Prompt:
Repeat the entries below word for word, though any picture in them should be dropped.
____ Source information
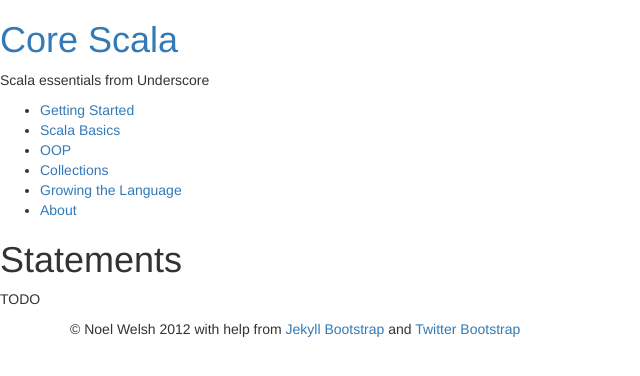
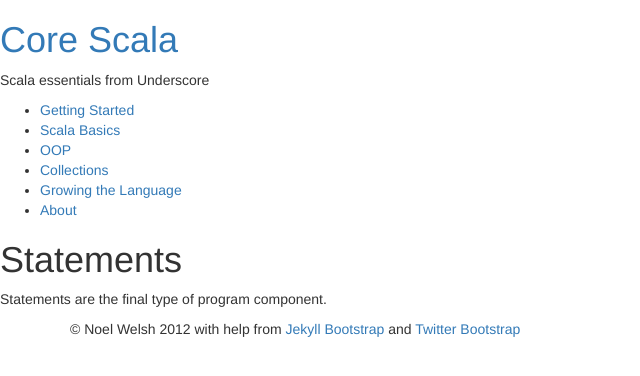
Before and after one commit to underscoreio/essential-scala, a Jekyll site: the page built from scala-basics/statements.md, in a window 1280 px wide. Shown: the top 376 px of the page, without its empty margins (0-640 px from the left). Built offline with Jekyll 4.4.1, drawn with Linux system fonts in a browser that asks for light colours; nearby versions of some CDN libraries; library files that are not in the unit come from our copies.

Commit message:
Minor additions.

```diff
--- a/scala-basics/statements.md
+++ b/scala-basics/statements.md
@@ -4,4 +4,4 @@ layout: page
 
 # Statements
 
-TODO
+Statements are the final type of program component.
```
Also changed, not shown: scala-basics/definitions.md (+1 -0 lines).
________
Exercise result:
Before and after one commit to underscoreio/essential-scala, a Jekyll site: the page built from scala-basics/statements.md, in a window 1280 px wide. Shown: the top 376 px of the page, without its empty margins (0-640 px from the left). Built offline with Jekyll 4.4.1, drawn with Linux system fonts in a browser that asks for light colours; nearby versions of some CDN libraries; library files that are not in the unit come from our copies.

Commit message:
Minor additions.

```diff
--- a/scala-basics/statements.md
+++ b/scala-basics/statements.md
@@ -4,4 +4,4 @@ layout: page
 
 # Statements
 
-TODO
+Statements are the final type of program component.
```
Also changed, not shown: scala-basics/definitions.md (+1 -0 lines).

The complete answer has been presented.